Screenshot and code edit data

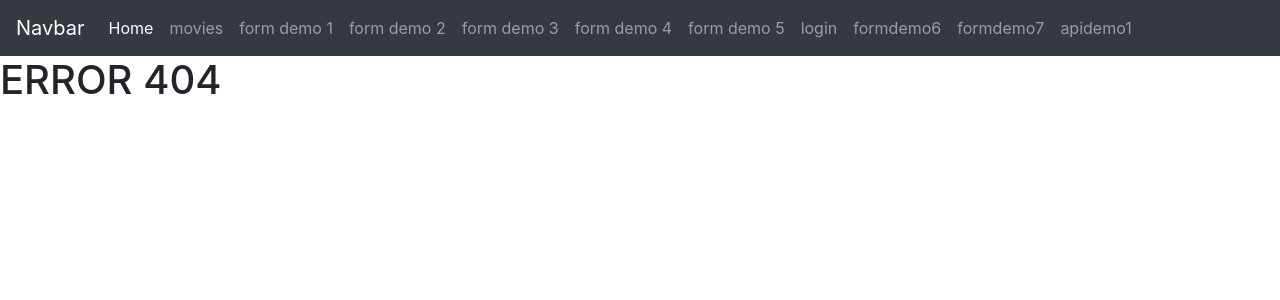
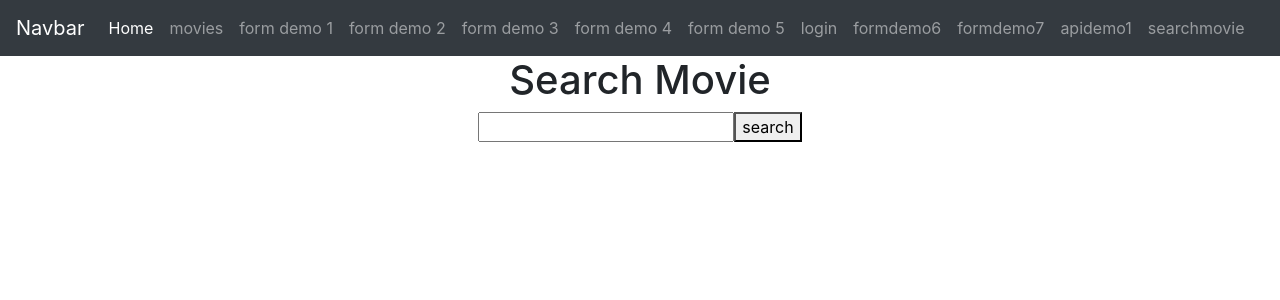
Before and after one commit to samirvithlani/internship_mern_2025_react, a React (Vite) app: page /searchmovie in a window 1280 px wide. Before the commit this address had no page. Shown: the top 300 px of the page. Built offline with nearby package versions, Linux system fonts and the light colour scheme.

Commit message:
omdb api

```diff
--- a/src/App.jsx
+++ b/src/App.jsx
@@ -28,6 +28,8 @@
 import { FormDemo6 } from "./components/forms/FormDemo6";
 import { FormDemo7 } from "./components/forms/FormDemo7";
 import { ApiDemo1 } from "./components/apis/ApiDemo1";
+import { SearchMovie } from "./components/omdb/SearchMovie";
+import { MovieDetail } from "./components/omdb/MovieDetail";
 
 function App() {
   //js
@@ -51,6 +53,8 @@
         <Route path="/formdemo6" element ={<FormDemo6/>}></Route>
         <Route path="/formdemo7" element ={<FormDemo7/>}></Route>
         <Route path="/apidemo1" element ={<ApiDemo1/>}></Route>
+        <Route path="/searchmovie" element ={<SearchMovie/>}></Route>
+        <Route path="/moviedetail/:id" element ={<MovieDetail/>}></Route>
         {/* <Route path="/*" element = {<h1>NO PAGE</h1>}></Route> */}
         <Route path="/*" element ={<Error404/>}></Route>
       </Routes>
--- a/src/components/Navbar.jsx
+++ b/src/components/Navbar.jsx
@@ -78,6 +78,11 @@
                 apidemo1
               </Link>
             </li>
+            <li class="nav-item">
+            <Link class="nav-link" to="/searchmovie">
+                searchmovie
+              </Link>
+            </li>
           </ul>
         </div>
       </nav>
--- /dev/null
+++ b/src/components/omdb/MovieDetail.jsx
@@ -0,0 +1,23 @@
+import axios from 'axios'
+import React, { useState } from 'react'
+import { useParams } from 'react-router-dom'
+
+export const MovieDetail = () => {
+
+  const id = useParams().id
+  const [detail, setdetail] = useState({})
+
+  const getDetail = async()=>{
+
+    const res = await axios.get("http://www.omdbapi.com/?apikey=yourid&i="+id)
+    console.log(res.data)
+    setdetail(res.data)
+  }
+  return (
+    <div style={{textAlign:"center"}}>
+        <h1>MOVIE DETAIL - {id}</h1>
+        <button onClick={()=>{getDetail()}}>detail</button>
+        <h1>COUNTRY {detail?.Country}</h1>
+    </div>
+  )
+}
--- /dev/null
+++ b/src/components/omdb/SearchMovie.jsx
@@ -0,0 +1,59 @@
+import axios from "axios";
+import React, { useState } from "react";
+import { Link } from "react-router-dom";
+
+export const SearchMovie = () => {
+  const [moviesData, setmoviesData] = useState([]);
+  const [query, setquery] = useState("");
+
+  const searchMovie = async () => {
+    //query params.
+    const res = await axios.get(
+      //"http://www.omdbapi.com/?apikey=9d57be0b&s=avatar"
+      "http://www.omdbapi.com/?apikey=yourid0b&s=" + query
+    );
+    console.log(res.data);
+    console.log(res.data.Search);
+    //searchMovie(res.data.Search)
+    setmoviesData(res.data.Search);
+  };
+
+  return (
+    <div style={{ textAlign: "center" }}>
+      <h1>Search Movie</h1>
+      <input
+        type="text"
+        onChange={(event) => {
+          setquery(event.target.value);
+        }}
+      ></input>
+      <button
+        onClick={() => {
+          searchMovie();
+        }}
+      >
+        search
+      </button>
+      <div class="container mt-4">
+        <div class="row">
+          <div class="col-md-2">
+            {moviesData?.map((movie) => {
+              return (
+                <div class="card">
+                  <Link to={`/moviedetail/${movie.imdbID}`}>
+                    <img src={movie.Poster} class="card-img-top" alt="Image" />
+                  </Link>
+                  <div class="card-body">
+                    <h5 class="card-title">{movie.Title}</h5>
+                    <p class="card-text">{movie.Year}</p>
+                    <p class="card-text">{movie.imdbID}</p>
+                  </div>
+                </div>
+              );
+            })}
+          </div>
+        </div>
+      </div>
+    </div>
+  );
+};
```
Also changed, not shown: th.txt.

TASK STATEMENT ▸ Every line in the records is to be retyped exactly as it stands; the pictures stay out.

WRITTEN SOLUTION ▸
Before and after one commit to samirvithlani/internship_mern_2025_react, a React (Vite) app: page /searchmovie in a window 1280 px wide. Before the commit this address had no page. Shown: the top 300 px of the page. Built offline with nearby package versions, Linux system fonts and the light colour scheme.

Commit message:
omdb api

```diff
--- a/src/App.jsx
+++ b/src/App.jsx
@@ -28,6 +28,8 @@
 import { FormDemo6 } from "./components/forms/FormDemo6";
 import { FormDemo7 } from "./components/forms/FormDemo7";
 import { ApiDemo1 } from "./components/apis/ApiDemo1";
+import { SearchMovie } from "./components/omdb/SearchMovie";
+import { MovieDetail } from "./components/omdb/MovieDetail";
 
 function App() {
   //js
@@ -51,6 +53,8 @@
         <Route path="/formdemo6" element ={<FormDemo6/>}></Route>
         <Route path="/formdemo7" element ={<FormDemo7/>}></Route>
         <Route path="/apidemo1" element ={<ApiDemo1/>}></Route>
+        <Route path="/searchmovie" element ={<SearchMovie/>}></Route>
+        <Route path="/moviedetail/:id" element ={<MovieDetail/>}></Route>
         {/* <Route path="/*" element = {<h1>NO PAGE</h1>}></Route> */}
         <Route path="/*" element ={<Error404/>}></Route>
       </Routes>
--- a/src/components/Navbar.jsx
+++ b/src/components/Navbar.jsx
@@ -78,6 +78,11 @@
                 apidemo1
               </Link>
             </li>
+            <li class="nav-item">
+            <Link class="nav-link" to="/searchmovie">
+                searchmovie
+              </Link>
+            </li>
           </ul>
         </div>
       </nav>
--- /dev/null
+++ b/src/components/omdb/MovieDetail.jsx
@@ -0,0 +1,23 @@
+import axios from 'axios'
+import React, { useState } from 'react'
+import { useParams } from 'react-router-dom'
+
+export const MovieDetail = () => {
+
+  const id = useParams().id
+  const [detail, setdetail] = useState({})
+
+  const getDetail = async()=>{
+
+    const res = await axios.get("http://www.omdbapi.com/?apikey=yourid&i="+id)
+    console.log(res.data)
+    setdetail(res.data)
+  }
+  return (
+    <div style={{textAlign:"center"}}>
+        <h1>MOVIE DETAIL - {id}</h1>
+        <button onClick={()=>{getDetail()}}>detail</button>
+        <h1>COUNTRY {detail?.Country}</h1>
+    </div>
+  )
+}
--- /dev/null
+++ b/src/components/omdb/SearchMovie.jsx
@@ -0,0 +1,59 @@
+import axios from "axios";
+import React, { useState } from "react";
+import { Link } from "react-router-dom";
+
+export const SearchMovie = () => {
+  const [moviesData, setmoviesData] = useState([]);
+  const [query, setquery] = useState("");
+
+  const searchMovie = async () => {
+    //query params.
+    const res = await axios.get(
+      //"http://www.omdbapi.com/?apikey=9d57be0b&s=avatar"
+      "http://www.omdbapi.com/?apikey=yourid0b&s=" + query
+    );
+    console.log(res.data);
+    console.log(res.data.Search);
+    //searchMovie(res.data.Search)
+    setmoviesData(res.data.Search);
+  };
+
+  return (
+    <div style={{ textAlign: "center" }}>
+      <h1>Search Movie</h1>
+      <input
+        type="text"
+        onChange={(event) => {
+          setquery(event.target.value);
+        }}
+      ></input>
+      <button
+        onClick={() => {
+          searchMovie();
+        }}
+      >
+        search
+      </button>
+      <div class="container mt-4">
+        <div class="row">
+          <div class="col-md-2">
+            {moviesData?.map((movie) => {
+              return (
+                <div class="card">
+                  <Link to={`/moviedetail/${movie.imdbID}`}>
+                    <img src={movie.Poster} class="card-img-top" alt="Image" />
+                  </Link>
+                  <div class="card-body">
+                    <h5 class="card-title">{movie.Title}</h5>
+                    <p class="card-text">{movie.Year}</p>
+                    <p class="card-text">{movie.imdbID}</p>
+                  </div>
+                </div>
+              );
+            })}
+          </div>
+        </div>
+      </div>
+    </div>
+  );
+};
```
Also changed, not shown: th.txt.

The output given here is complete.